President Joe Biden touted a “strategic partnership” with the Communist Party of Vietnam (CPV) Sunday in an effort to counter China.
The agreement between the United States and the CPV will allow Vietnam to increase its production of artificial intelligence as well as semiconductors, Politico reported ahead of the signed deal. The new partnership comes after Biden met with Japanese Prime Minister Fumio Kishida and South Korean President Yoon Suk Yeol at Camp David in August to address the rising tension between the countries, North Korea and China. (RELATED: ‘That Is Crap’: Biden, Xi Had Heated Argument Over Alleged Biolabs In Ukraine, Book Says)
“Vietnam is not aligning with the U.S. against China. … They’re happy to improve relations with the U.S., but it doesn’t mean they’re moving against China — they’re going to continue to calibrate very carefully,” Scot Marciel, a former principal deputy assistant secretary for East Asia and the Pacific at the State Department, told Politico.
Biden visited Hanoi, Vietnam on Sunday, meeting with General Secretary Nguyen Phu Trong to discuss how the two countries can strengthen their relations, according to a statement from the White House. The countries planned to discuss how to expand “people-to-people ties through education exchanges and workforce development programs” as well as how to combat climate change.
Relations between the U.S. and Vietnam have continued to improve since 1995 when the two countries established diplomatic relations, Politico reported. Former President Barack Obama signed a partnership deal with Vietnam in 2013 which aimed to increase assistance for Vietnam’s coast guard and increase cooperation on anti-transnational crime operations.
Vietnam continues to be friendly with the Chinese Communist Party (CCP), signing a partnership to increase bilateral relations with the country in 1998, according to Politico. Vietnam also signed a similar partnership with Russia more than a decade ago.

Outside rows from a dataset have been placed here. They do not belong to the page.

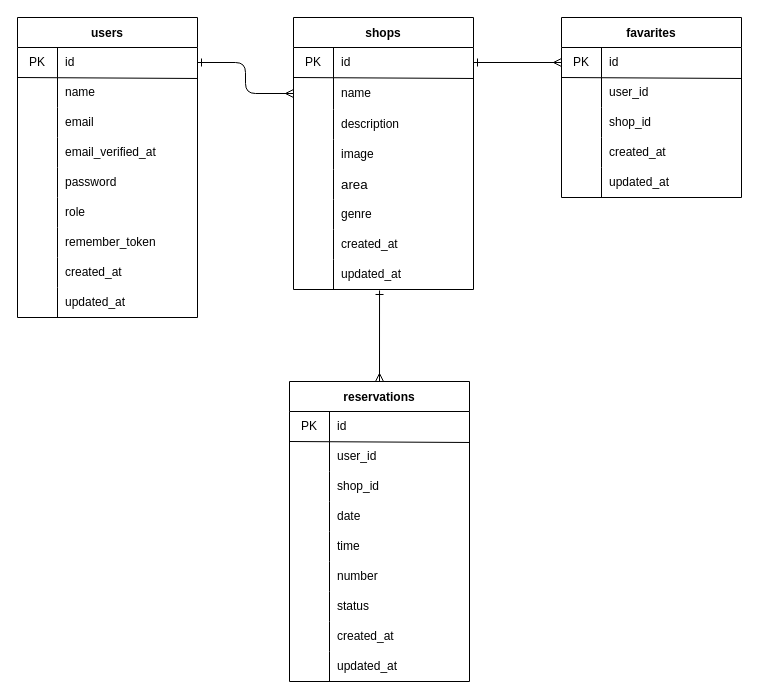
The draw.io diagram erd.dio in shun1019/rese-app, before the edit. Source tidied: cells renumbered, new cells numbered last; positions are measured from the earlier drawing's top-left corner, leaving out a move shared by most shapes. Both pictures are drawn from the tidied source at 100%, with x=0, y=0 at pixel (17, 17).
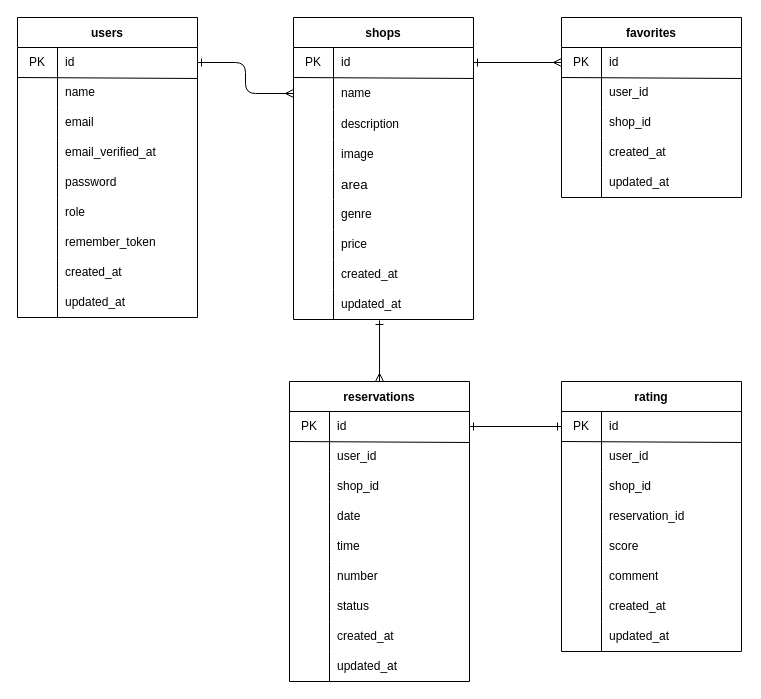
The same page after the edit.

Unchanged cells that the change refers to:
```xml
<mxCell id="59" style="shape=tableRow;horizontal=0;startSize=0;swimlaneHead=0;swimlaneBody=0;top=0;left=0;bottom=0;right=0;fillColor=none;points=[[0,0.5],[1,0.5]];portConstraint=eastwest;fontColor=#000000;" parent="58" vertex="1">
  <mxGeometry y="30" width="180" height="30" as="geometry" />
</mxCell>
```

Diff of the diagram source:
```diff
@@
     <mxCell id="32" value="shops" style="shape=table;startSize=30;childLayout=tableLayout;rowLines=0;fontStyle=1;fontColor=#000000;labelBackgroundColor=none;fillColor=#fff;strokeColor=#000000;swimlaneFillColor=#FFFFFF;" parent="1" vertex="1">
-      <mxGeometry x="276" width="180" height="272" as="geometry" />
+      <mxGeometry x="276" width="180" height="302" as="geometry" />
     </mxCell>
@@
+    <mxCell id="106" style="shape=tableRow;horizontal=0;startSize=0;swimlaneHead=0;swimlaneBody=0;top=0;left=0;bottom=0;right=0;fillColor=none;fontColor=#000000;" parent="32" vertex="1">
+      <mxGeometry y="182" width="180" height="30" as="geometry" />
+    </mxCell>
+    <mxCell id="107" style="shape=partialRectangle;html=1;whiteSpace=wrap;fillColor=none;top=0;left=0;bottom=0;right=0;overflow=hidden;fontColor=#000000;" parent="106" vertex="1">
+      <mxGeometry width="40" height="30" as="geometry" />
+    </mxCell>
+    <mxCell id="108" value="&lt;span style=&quot;color: rgb(0, 0, 0);&quot;&gt;genre&lt;/span&gt;" style="shape=partialRectangle;html=1;whiteSpace=wrap;fillColor=none;top=0;left=0;bottom=0;right=0;align=left;spacingLeft=6;overflow=hidden;fontColor=#000000;" parent="106" vertex="1">
+      <mxGeometry x="40" width="140" height="30" as="geometry" />
+    </mxCell>
     <mxCell id="48" style="shape=tableRow;horizontal=0;startSize=0;swimlaneHead=0;swimlaneBody=0;top=0;left=0;bottom=0;right=0;fillColor=none;fontColor=#000000;" parent="32" vertex="1">
-      <mxGeometry y="182" width="180" height="30" as="geometry" />
+      <mxGeometry y="212" width="180" height="30" as="geometry" />
     </mxCell>
@@
-    <mxCell id="50" value="genre" style="shape=partialRectangle;html=1;whiteSpace=wrap;fillColor=none;top=0;left=0;bottom=0;right=0;align=left;spacingLeft=6;overflow=hidden;fontColor=#000000;" parent="48" vertex="1">
+    <mxCell id="50" value="price" style="shape=partialRectangle;html=1;whiteSpace=wrap;fillColor=none;top=0;left=0;bottom=0;right=0;align=left;spacingLeft=6;overflow=hidden;fontColor=#000000;" parent="48" vertex="1">
       <mxGeometry x="40" width="140" height="30" as="geometry" />
     </mxCell>
     <mxCell id="51" style="shape=tableRow;horizontal=0;startSize=0;swimlaneHead=0;swimlaneBody=0;top=0;left=0;bottom=0;right=0;fillColor=none;fontColor=#000000;" parent="32" vertex="1">
-      <mxGeometry y="212" width="180" height="30" as="geometry" />
+      <mxGeometry y="242" width="180" height="30" as="geometry" />
     </mxCell>
@@
     <mxCell id="54" style="shape=tableRow;horizontal=0;startSize=0;swimlaneHead=0;swimlaneBody=0;top=0;left=0;bottom=0;right=0;fillColor=none;points=[[0,0.5],[1,0.5]];portConstraint=eastwest;fontColor=#000000;" parent="32" vertex="1">
-      <mxGeometry y="242" width="180" height="30" as="geometry" />
+      <mxGeometry y="272" width="180" height="30" as="geometry" />
     </mxCell>
@@
-    <mxCell id="88" value="favarites" style="shape=table;startSize=30;childLayout=tableLayout;rowLines=0;fontStyle=1;fontColor=#000000;labelBackgroundColor=none;fillColor=#fff;strokeColor=#000000;fillStyle=auto;swimlaneLine=1;swimlaneFillColor=#FFFFFF;" parent="1" vertex="1">
+    <mxCell id="88" value="favorites" style="shape=table;startSize=30;childLayout=tableLayout;rowLines=0;fontStyle=1;fontColor=#000000;labelBackgroundColor=none;fillColor=#fff;strokeColor=#000000;fillStyle=auto;swimlaneLine=1;swimlaneFillColor=#FFFFFF;" parent="1" vertex="1">
       <mxGeometry x="544" width="180" height="180" as="geometry" />
     </mxCell>
@@
+    <mxCell id="109" value="rating" style="shape=table;startSize=30;childLayout=tableLayout;rowLines=0;fontStyle=1;fontColor=#000000;labelBackgroundColor=none;fillColor=#fff;strokeColor=#000000;fillStyle=auto;swimlaneLine=1;swimlaneFillColor=#FFFFFF;" parent="1" vertex="1">
+      <mxGeometry x="544" y="364" width="180" height="270" as="geometry" />
+    </mxCell>
+    <mxCell id="110" style="shape=tableRow;horizontal=0;startSize=0;swimlaneHead=0;swimlaneBody=0;top=0;left=0;bottom=0;right=0;fillColor=none;points=[[0,0.5],[1,0.5]];portConstraint=eastwest;fontColor=#000000;" parent="109" vertex="1">
+      <mxGeometry y="30" width="180" height="30" as="geometry" />
+    </mxCell>
+    <mxCell id="111" value="PK" style="shape=partialRectangle;html=1;whiteSpace=wrap;fillColor=none;top=0;left=0;bottom=0;right=0;overflow=hidden;fontColor=#000000;" parent="110" vertex="1">
+      <mxGeometry width="40" height="30" as="geometry" />
+    </mxCell>
+    <mxCell id="112" value="id" style="shape=partialRectangle;html=1;whiteSpace=wrap;fillColor=none;top=0;left=0;bottom=0;right=0;align=left;spacingLeft=6;overflow=hidden;fontColor=#000000;" parent="110" vertex="1">
+      <mxGeometry x="40" width="140" height="30" as="geometry" />
+    </mxCell>
+    <mxCell id="113" style="shape=tableRow;horizontal=0;startSize=0;swimlaneHead=0;swimlaneBody=0;top=0;left=0;bottom=0;right=0;fillColor=none;fontColor=#000000;" parent="109" vertex="1">
+      <mxGeometry y="60" width="180" height="30" as="geometry" />
+    </mxCell>
+    <mxCell id="114" style="shape=partialRectangle;html=1;whiteSpace=wrap;fillColor=none;top=0;left=0;bottom=0;right=0;overflow=hidden;fontColor=#000000;" parent="113" vertex="1">
+      <mxGeometry width="40" height="30" as="geometry" />
+    </mxCell>
+    <mxCell id="115" value="&lt;span style=&quot;text-align: center;&quot;&gt;user_id&lt;/span&gt;" style="shape=partialRectangle;html=1;whiteSpace=wrap;fillColor=none;top=0;left=0;bottom=0;right=0;align=left;spacingLeft=6;overflow=hidden;fontColor=#000000;" parent="113" vertex="1">
+      <mxGeometry x="40" width="140" height="30" as="geometry" />
+    </mxCell>
+    <mxCell id="116" style="shape=tableRow;horizontal=0;startSize=0;swimlaneHead=0;swimlaneBody=0;top=0;left=0;bottom=0;right=0;fillColor=none;fontColor=#000000;" parent="109" vertex="1">
+      <mxGeometry y="90" width="180" height="30" as="geometry" />
+    </mxCell>
+    <mxCell id="117" style="shape=partialRectangle;html=1;whiteSpace=wrap;fillColor=none;top=0;left=0;bottom=0;right=0;overflow=hidden;fontColor=#000000;" parent="116" vertex="1">
+      <mxGeometry width="40" height="30" as="geometry" />
+    </mxCell>
+    <mxCell id="118" value="shop_id" style="shape=partialRectangle;html=1;whiteSpace=wrap;fillColor=none;top=0;left=0;bottom=0;right=0;align=left;spacingLeft=6;overflow=hidden;fontColor=#000000;" parent="116" vertex="1">
+      <mxGeometry x="40" width="140" height="30" as="geometry" />
+    </mxCell>
+    <mxCell id="119" style="shape=tableRow;horizontal=0;startSize=0;swimlaneHead=0;swimlaneBody=0;top=0;left=0;bottom=0;right=0;fillColor=none;fontColor=#000000;" parent="109" vertex="1">
+      <mxGeometry y="120" width="180" height="30" as="geometry" />
+    </mxCell>
+    <mxCell id="120" style="shape=partialRectangle;html=1;whiteSpace=wrap;fillColor=none;top=0;left=0;bottom=0;right=0;overflow=hidden;fontColor=#000000;" parent="119" vertex="1">
+      <mxGeometry width="40" height="30" as="geometry" />
+    </mxCell>
+    <mxCell id="121" value="reservation_id" style="shape=partialRectangle;html=1;whiteSpace=wrap;fillColor=none;top=0;left=0;bottom=0;right=0;align=left;spacingLeft=6;overflow=hidden;fontColor=#000000;" parent="119" vertex="1">
+      <mxGeometry x="40" width="140" height="30" as="geometry" />
+    </mxCell>
+    <mxCell id="122" style="shape=tableRow;horizontal=0;startSize=0;swimlaneHead=0;swimlaneBody=0;top=0;left=0;bottom=0;right=0;fillColor=none;fontColor=#000000;" parent="109" vertex="1">
+      <mxGeometry y="150" width="180" height="30" as="geometry" />
+    </mxCell>
+    <mxCell id="123" style="shape=partialRectangle;html=1;whiteSpace=wrap;fillColor=none;top=0;left=0;bottom=0;right=0;overflow=hidden;fontColor=#000000;" parent="122" vertex="1">
+      <mxGeometry width="40" height="30" as="geometry" />
+    </mxCell>
+    <mxCell id="124" value="score" style="shape=partialRectangle;html=1;whiteSpace=wrap;fillColor=none;top=0;left=0;bottom=0;right=0;align=left;spacingLeft=6;overflow=hidden;fontColor=#000000;" parent="122" vertex="1">
+      <mxGeometry x="40" width="140" height="30" as="geometry" />
+    </mxCell>
+    <mxCell id="125" style="shape=tableRow;horizontal=0;startSize=0;swimlaneHead=0;swimlaneBody=0;top=0;left=0;bottom=0;right=0;fillColor=none;fontColor=#000000;" parent="109" vertex="1">
+      <mxGeometry y="180" width="180" height="30" as="geometry" />
+    </mxCell>
+    <mxCell id="126" style="shape=partialRectangle;html=1;whiteSpace=wrap;fillColor=none;top=0;left=0;bottom=0;right=0;overflow=hidden;fontColor=#000000;" parent="125" vertex="1">
+      <mxGeometry width="40" height="30" as="geometry" />
+    </mxCell>
+    <mxCell id="127" value="comment" style="shape=partialRectangle;html=1;whiteSpace=wrap;fillColor=none;top=0;left=0;bottom=0;right=0;align=left;spacingLeft=6;overflow=hidden;fontColor=#000000;" parent="125" vertex="1">
+      <mxGeometry x="40" width="140" height="30" as="geometry" />
+    </mxCell>
+    <mxCell id="128" style="shape=tableRow;horizontal=0;startSize=0;swimlaneHead=0;swimlaneBody=0;top=0;left=0;bottom=0;right=0;fillColor=none;fontColor=#000000;" parent="109" vertex="1">
+      <mxGeometry y="210" width="180" height="30" as="geometry" />
+    </mxCell>
+    <mxCell id="129" style="shape=partialRectangle;html=1;whiteSpace=wrap;fillColor=none;top=0;left=0;bottom=0;right=0;overflow=hidden;fontColor=#000000;" parent="128" vertex="1">
+      <mxGeometry width="40" height="30" as="geometry" />
+    </mxCell>
+    <mxCell id="130" value="&lt;span style=&quot;color: rgb(0, 0, 0);&quot;&gt;created_at&lt;/span&gt;" style="shape=partialRectangle;html=1;whiteSpace=wrap;fillColor=none;top=0;left=0;bottom=0;right=0;align=left;spacingLeft=6;overflow=hidden;fontColor=#000000;" parent="128" vertex="1">
+      <mxGeometry x="40" width="140" height="30" as="geometry" />
+    </mxCell>
+    <mxCell id="131" style="shape=tableRow;horizontal=0;startSize=0;swimlaneHead=0;swimlaneBody=0;top=0;left=0;bottom=0;right=0;fillColor=none;fontColor=#000000;" parent="109" vertex="1">
+      <mxGeometry y="240" width="180" height="30" as="geometry" />
+    </mxCell>
+    <mxCell id="132" style="shape=partialRectangle;html=1;whiteSpace=wrap;fillColor=none;top=0;left=0;bottom=0;right=0;overflow=hidden;fontColor=#000000;" parent="131" vertex="1">
+      <mxGeometry width="40" height="30" as="geometry" />
+    </mxCell>
+    <mxCell id="133" value="updated_at" style="shape=partialRectangle;html=1;whiteSpace=wrap;fillColor=none;top=0;left=0;bottom=0;right=0;align=left;spacingLeft=6;overflow=hidden;fontColor=#000000;" parent="131" vertex="1">
+      <mxGeometry x="40" width="140" height="30" as="geometry" />
+    </mxCell>
+    <mxCell id="134" style="endArrow=none;html=1;strokeColor=#000000;exitX=1.002;exitY=1.033;exitDx=0;exitDy=0;exitPerimeter=0;fontColor=#000000;" parent="109" edge="1" source="110">
+      <mxGeometry relative="1" as="geometry">
+        <mxPoint y="60" as="targetPoint" />
+      </mxGeometry>
+    </mxCell>
+    <mxCell id="135" style="edgeStyle=orthogonalEdgeStyle;html=1;strokeColor=#000000;startArrow=ERone;startFill=0;endArrow=ERone;endFill=0;entryX=1;entryY=0.5;entryDx=0;entryDy=0;exitX=0;exitY=0.5;exitDx=0;exitDy=0;" parent="1" edge="1" source="110" target="59">
+      <mxGeometry relative="1" as="geometry" />
+    </mxCell>
```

“It’s important to make clear that this is more than words,” Jon Finer, deputy national security advisor, told reporters on Sunday. “In a system like Vietnam’s, it’s a signal to their entire government, to their entire bureaucracy, about the depth of cooperation and alignment with another country that is possible.”